THESSALONIKI- College students in Greece don’t have to graduate and some have stayed in school, at least on the books, so long they are called “eternal students,” and the problem is so bad that some 40 percent of those at Aristotle and Macedonia universities haven’t reported they’ve either dropped out or haven’t been able to get their degrees over the last eight years.
A report on the local Voria website said, the Aristotle University of Thessaloniki has 76,628 registered students, of which 43,051, or 56 percent, have been registered for the past seven years without graduating.
The remaining 44 percent are considered eternal students, meaning that they have been enrolled for more than double the standard four-year degree term and have stopped attending classes, without formally declaring that they’re dropping out or expelled.
The Aristotle also has an additional 7,766 postgraduate, 4,364 doctoral and 242 post-doctoral students, the report said although it’s rated the second best college in the country behind the University of Athens but only 349th in the world by US News and World report rankings.
At the University of Macedonia, there are 17,385 students but only 60 percent are still studying and attending classes with no reports where the others went or why they are still listed as enrolled students.

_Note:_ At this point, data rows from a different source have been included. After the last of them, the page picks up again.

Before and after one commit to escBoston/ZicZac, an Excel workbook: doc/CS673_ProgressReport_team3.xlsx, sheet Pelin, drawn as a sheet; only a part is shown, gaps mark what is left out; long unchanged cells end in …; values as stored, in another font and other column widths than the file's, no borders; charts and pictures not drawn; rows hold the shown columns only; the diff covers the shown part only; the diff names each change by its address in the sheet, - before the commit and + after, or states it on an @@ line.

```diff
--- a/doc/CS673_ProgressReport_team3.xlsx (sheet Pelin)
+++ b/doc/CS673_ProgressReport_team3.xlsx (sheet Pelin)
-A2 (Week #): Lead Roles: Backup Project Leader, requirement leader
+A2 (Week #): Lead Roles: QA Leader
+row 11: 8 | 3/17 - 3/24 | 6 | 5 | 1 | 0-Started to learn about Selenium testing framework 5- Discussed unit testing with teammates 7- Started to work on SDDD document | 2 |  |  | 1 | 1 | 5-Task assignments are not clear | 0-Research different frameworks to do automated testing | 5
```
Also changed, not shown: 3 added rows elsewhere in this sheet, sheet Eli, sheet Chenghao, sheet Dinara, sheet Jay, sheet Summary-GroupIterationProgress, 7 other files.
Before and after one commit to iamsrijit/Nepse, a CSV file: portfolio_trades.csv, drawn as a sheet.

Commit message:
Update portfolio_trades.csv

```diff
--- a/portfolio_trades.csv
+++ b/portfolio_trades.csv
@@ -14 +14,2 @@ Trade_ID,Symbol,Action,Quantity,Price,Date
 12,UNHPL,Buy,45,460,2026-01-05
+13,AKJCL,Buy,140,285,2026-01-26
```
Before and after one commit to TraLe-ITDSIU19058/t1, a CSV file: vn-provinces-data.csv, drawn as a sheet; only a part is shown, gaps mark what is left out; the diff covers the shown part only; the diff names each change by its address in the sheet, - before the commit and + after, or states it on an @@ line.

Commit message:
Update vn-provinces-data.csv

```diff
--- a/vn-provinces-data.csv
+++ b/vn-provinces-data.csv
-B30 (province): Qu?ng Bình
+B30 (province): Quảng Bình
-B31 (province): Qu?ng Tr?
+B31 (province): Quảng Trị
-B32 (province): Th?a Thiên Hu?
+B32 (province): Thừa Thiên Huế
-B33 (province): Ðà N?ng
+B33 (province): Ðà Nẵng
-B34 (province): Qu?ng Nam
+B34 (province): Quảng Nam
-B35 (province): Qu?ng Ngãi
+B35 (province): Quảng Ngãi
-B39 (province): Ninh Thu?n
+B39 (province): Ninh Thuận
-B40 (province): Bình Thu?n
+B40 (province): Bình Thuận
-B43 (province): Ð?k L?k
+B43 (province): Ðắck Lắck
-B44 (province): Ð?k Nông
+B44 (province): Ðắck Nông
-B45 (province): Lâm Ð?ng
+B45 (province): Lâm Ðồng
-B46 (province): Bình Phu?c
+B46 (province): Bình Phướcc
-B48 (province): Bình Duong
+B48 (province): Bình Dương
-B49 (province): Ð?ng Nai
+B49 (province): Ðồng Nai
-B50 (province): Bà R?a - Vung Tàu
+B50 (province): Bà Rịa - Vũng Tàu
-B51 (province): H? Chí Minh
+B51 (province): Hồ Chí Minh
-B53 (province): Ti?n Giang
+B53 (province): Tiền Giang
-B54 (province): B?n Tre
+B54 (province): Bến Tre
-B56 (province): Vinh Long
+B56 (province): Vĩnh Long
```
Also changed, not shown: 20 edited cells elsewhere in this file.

The discovery emerged after the institutions submitted records to the Education Ministry in order to qualify for a portion of some 7 million euros ($7.82 million) being given in emergency funding to the country’s universities. The ministry is reportedly mulling a strict cap on the number of years students can be registered at a university without completing their degree, it was also said.